● **Prompt**
Go through the entries, filter for the word "class", and copy every line that has it.

Front-end code change data:
····················

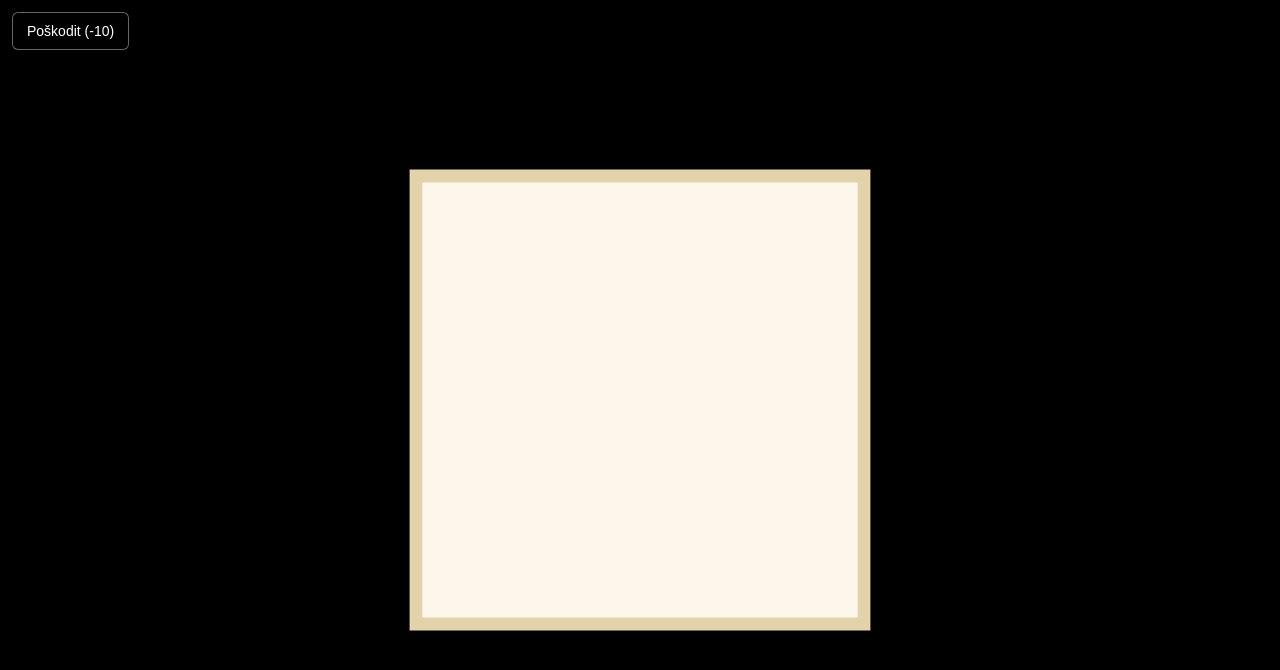
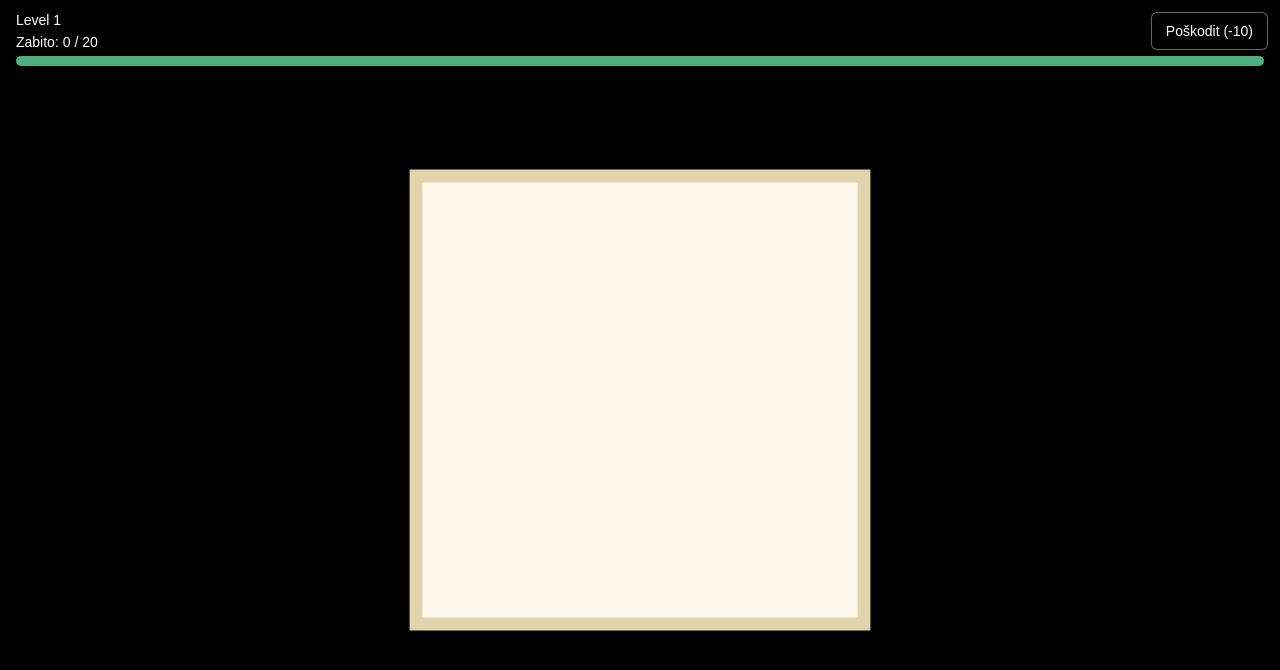
Before and after one commit to dockis/AntsGameComponent, a plain HTML site: page index.html in a window 1280 px wide. Drawn offline with Linux system fonts and the light colour scheme.

Commit message:
feature 06
Spawn systém s proměnlivými intervaly a limitem maxAnts (dt-based
scheduler v AntManageru), HUD (UIManager: level, killed/target,
health bar) a přechod do LEVEL_COMPLETE po dosažení kill targetu.
Squish/despawn timer převeden z setTimeout na dt-based countdown
(konzistentní s architekturou, pauza-safe, bez race condition při
reuse mravence z poolu).

Co-Authored-By: Claude Sonnet 5 <noreply@anthropic.com>

```diff
--- a/css/style.css
+++ b/css/style.css
@@ -54,10 +54,44 @@ body {
   opacity: 0;
 }
 
+#hud {
+  position: absolute;
+  top: 0;
+  left: 0;
+  width: 100%;
+  z-index: 5;
+  padding: 12px 16px;
+  color: #fff;
+  font-family: sans-serif;
+  font-size: 14px;
+  text-shadow: 0 1px 2px rgba(0, 0, 0, 0.8);
+  pointer-events: none;
+}
+
+#hud-level-row,
+#hud-kills-row {
+  margin-bottom: 6px;
+}
+
+#hud-health-track {
+  width: 100%;
+  height: 10px;
+  background: rgba(255, 255, 255, 0.25);
+  border-radius: 5px;
+  overflow: hidden;
+}
+
+#hud-health-bar {
+  height: 100%;
+  width: 100%;
+  background: #4caf7d;
+  transition: width 150ms ease-out;
+}
+
 #debug-controls {
   position: absolute;
   top: 12px;
-  left: 12px;
+  right: 12px;
   z-index: 10;
 }
 
--- a/index.html
+++ b/index.html
@@ -8,6 +8,13 @@
 </head>
 <body>
   <div id="game-container">
+    <div id="hud">
+      <div id="hud-level-row">Level <span id="hud-level">1</span></div>
+      <div id="hud-kills-row">Zabito: <span id="hud-kills">0 / 0</span></div>
+      <div id="hud-health-track">
+        <div id="hud-health-bar"></div>
+      </div>
+    </div>
     <svg id="scene" viewBox="0 0 400 800" preserveAspectRatio="xMidYMid slice">
       <g id="target" transform="translate(200,400)">
         <g id="target-state-0" class="target-state">
--- a/js/ant.js
+++ b/js/ant.js
@@ -25,6 +25,8 @@ export class Ant {
     this.damagePerSecond = 0;
     this.eating = false;
     this.active = false;
+    this.removing = false;
+    this.squishTimer = 0;
 
     this.el.ant = this;
     this._buildVisual();
@@ -56,14 +58,17 @@ export class Ant {
     this.el.appendChild(this.visual);
   }
 
-  reset({ pos, heading, type = 'normal' }) {
+  reset({ pos, heading, type = 'normal', speedMultiplier = 1 }) {
     const typeConfig = ANT_TYPES[type];
     this.type = type;
     this.pos.x = pos.x;
     this.pos.y = pos.y;
     this.heading = heading;
     this.wanderAngle = (Math.random() - 0.5) * Math.PI;
-    this.speed = randomVariance(GAME_CONFIG.baseAntSpeed * typeConfig.speedMultiplier, GAME_CONFIG.antVariance);
+    this.speed = randomVariance(
+      GAME_CONFIG.baseAntSpeed * typeConfig.speedMultiplier * speedMultiplier,
+      GAME_CONFIG.antVariance
+    );
     this.wanderJitter = randomVariance(GAME_CONFIG.wanderJitter, GAME_CONFIG.antVariance);
     this.turnSpeed = randomVariance(GAME_CONFIG.turnSpeed, GAME_CONFIG.antVariance);
     this.damagePerSecond = GAME_CONFIG.baseDamagePerSecond * typeConfig.damageMultiplier;
--- a/js/antManager.js
+++ b/js/antManager.js
@@ -4,9 +4,12 @@ import { Ant } from './ant.js';
 const SVG_NS = 'http://www.w3.org/2000/svg';
 
 export class AntManager {
-  constructor(layerElement, target) {
+  constructor(layerElement, target, levelConfig, { onKill = null } = {}) {
     this.layerElement = layerElement;
     this.target = target;
+    this.levelConfig = levelConfig;
+    this.onKill = onKill;
+    this.activeCount = 0;
     this.pool = Array.from({ length: GAME_CONFIG.antPoolSize }, () => {
       const el = document.createElementNS(SVG_NS, 'g');
       el.setAttribute('class', 'ant');
@@ -14,34 +17,64 @@ export class AntManager {
       layerElement.appendChild(el);
       return new Ant(el);
     });
+
+    this._scheduleNextSpawn();
+  }
+
+  _scheduleNextSpawn() {
+    const [min, max] = this.levelConfig.spawnInterval;
+    this._spawnTimer = min + Math.random() * (max - min);
   }
 
   spawn(type = 'normal') {
-    const ant = this.pool.find((a) => !a.active);
+    const ant = this.pool.find((a) => !a.active && !a.removing);
     if (!ant) {
       console.warn('[AntManager] pool vyčerpán, spawn ignorován');
       return null;
     }
 
     const { pos, heading } = this._randomEdgeSpawn();
-    ant.reset({ pos, heading, type });
+    ant.reset({ pos, heading, type, speedMultiplier: this.levelConfig.speedMultiplier });
+    this.activeCount++;
     return ant;
   }
 
   despawn(ant) {
     ant.hide();
+    ant.removing = false;
+    this.activeCount--;
   }
 
   kill(ant) {
     if (!ant.active) return;
 
     ant.active = false;
+    ant.removing = true;
+    ant.squishTimer = GAME_CONFIG.squishDurationMs;
     ant.playSquish();
-    setTimeout(() => this.despawn(ant), GAME_CONFIG.squishDurationMs);
+    if (this.onKill) this.onKill();
   }
 
   update(dt) {
+    this._spawnTimer -= dt * 1000;
+    if (this._spawnTimer <= 0) {
+      if (this.activeCount < this.levelConfig.maxAnts) {
+        this.spawn('normal');
+        this._scheduleNextSpawn();
+      } else {
+        this._spawnTimer = 0; // maxAnts dosaženo, zkusit znovu příští tik
+      }
+    }
+
     for (const ant of this.pool) {
+      if (ant.removing) {
+        ant.squishTimer -= dt * 1000;
+        if (ant.squishTimer <= 0) {
+          this.despawn(ant);
+        }
+        continue;
+      }
+
       if (!ant.active) continue;
 
       ant.update(dt, this.target.pos);
--- a/js/game.js
+++ b/js/game.js
@@ -1,6 +1,7 @@
 import { Target } from './target.js';
 import { AntManager } from './antManager.js';
 import { InputManager } from './input.js';
+import { UIManager } from './ui.js';
 
 const MAX_DT = 0.1;
 
@@ -12,11 +13,21 @@ const STATES = Object.freeze({
   PAUSED: 'PAUSED',
 });
 
+// Natvrdo pro feature 06, dokud feature 08 nenapojí LevelManager na LEVELS z config.js.
+const LEVEL_CONFIG = {
+  level: 1,
+  killTarget: 20,
+  maxAnts: 8,
+  spawnInterval: [800, 1300],
+  speedMultiplier: 1.1,
+};
+
 export class Game {
   constructor() {
     this.state = STATES.MENU;
     this.lastTimestamp = null;
     this._rafId = null;
+    this.killedCount = 0;
 
     this._onVisibilityChange = this._onVisibilityChange.bind(this);
     this._onBlur = this._onBlur.bind(this);
@@ -25,9 +36,13 @@ export class Game {
     this.target = new Target(document.getElementById('target'), {
       onDestroyed: () => this.gameOver(),
     });
-    this.antManager = new AntManager(document.getElementById('ants-layer'), this.target);
-    this.antManager.spawn('normal');
+    this.antManager = new AntManager(document.getElementById('ants-layer'), this.target, LEVEL_CONFIG, {
+      onKill: () => this._onAntKilled(),
+    });
     this.inputManager = new InputManager(document.getElementById('scene'), this.antManager);
+    this.uiManager = new UIManager();
+    this.uiManager.setLevel(LEVEL_CONFIG.level);
+    this._updateHud();
 
     this._bindDebugControls();
   }
@@ -50,6 +65,7 @@ export class Game {
 
   update(dt) {
     this.antManager.update(dt);
+    this._updateHud();
   }
 
   pause() {
@@ -62,6 +78,29 @@ export class Game {
     if (this.state !== STATES.PLAYING) return;
     this.state = STATES.GAME_OVER;
     console.log('[Game] -> GAME_OVER');
+  }
+
+  levelComplete() {
+    if (this.state !== STATES.PLAYING) return;
+    this.state = STATES.LEVEL_COMPLETE;
+    console.log('[Game] -> LEVEL_COMPLETE');
+  }
+
+  _onAntKilled() {
+    if (this.state !== STATES.PLAYING) return;
+
+    this.killedCount++;
+    if (this.killedCount >= LEVEL_CONFIG.killTarget) {
+      this.levelComplete();
+    }
+  }
+
+  _updateHud() {
+    this.uiManager.update({
+      killedCount: this.killedCount,
+      killTarget: LEVEL_CONFIG.killTarget,
+      healthRatio: this.target.health / this.target.maxHealth,
+    });
   }
 
   _onVisibilityChange() {
--- /dev/null
+++ b/js/ui.js
@@ -0,0 +1,16 @@
+export class UIManager {
+  constructor() {
+    this.levelEl = document.getElementById('hud-level');
+    this.killsEl = document.getElementById('hud-kills');
+    this.healthBarEl = document.getElementById('hud-health-bar');
+  }
+
+  setLevel(level) {
+    this.levelEl.textContent = String(level);
+  }
+
+  update({ killedCount, killTarget, healthRatio }) {
+    this.killsEl.textContent = `${killedCount} / ${killTarget}`;
+    this.healthBarEl.style.width = `${Math.max(0, healthRatio) * 100}%`;
+  }
+}
```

····················

● **Reply to the exercise**
         <g id="target-state-0" class="target-state">
@@ -25,6 +25,8 @@ export class Ant {
@@ -56,14 +58,17 @@ export class Ant {
 export class AntManager {
       el.setAttribute('class', 'ant');
@@ -14,34 +17,64 @@ export class AntManager {
 export class Game {
@@ -25,9 +36,13 @@ export class Game {
@@ -50,6 +65,7 @@ export class Game {
@@ -62,6 +78,29 @@ export class Game {
+export class UIManager {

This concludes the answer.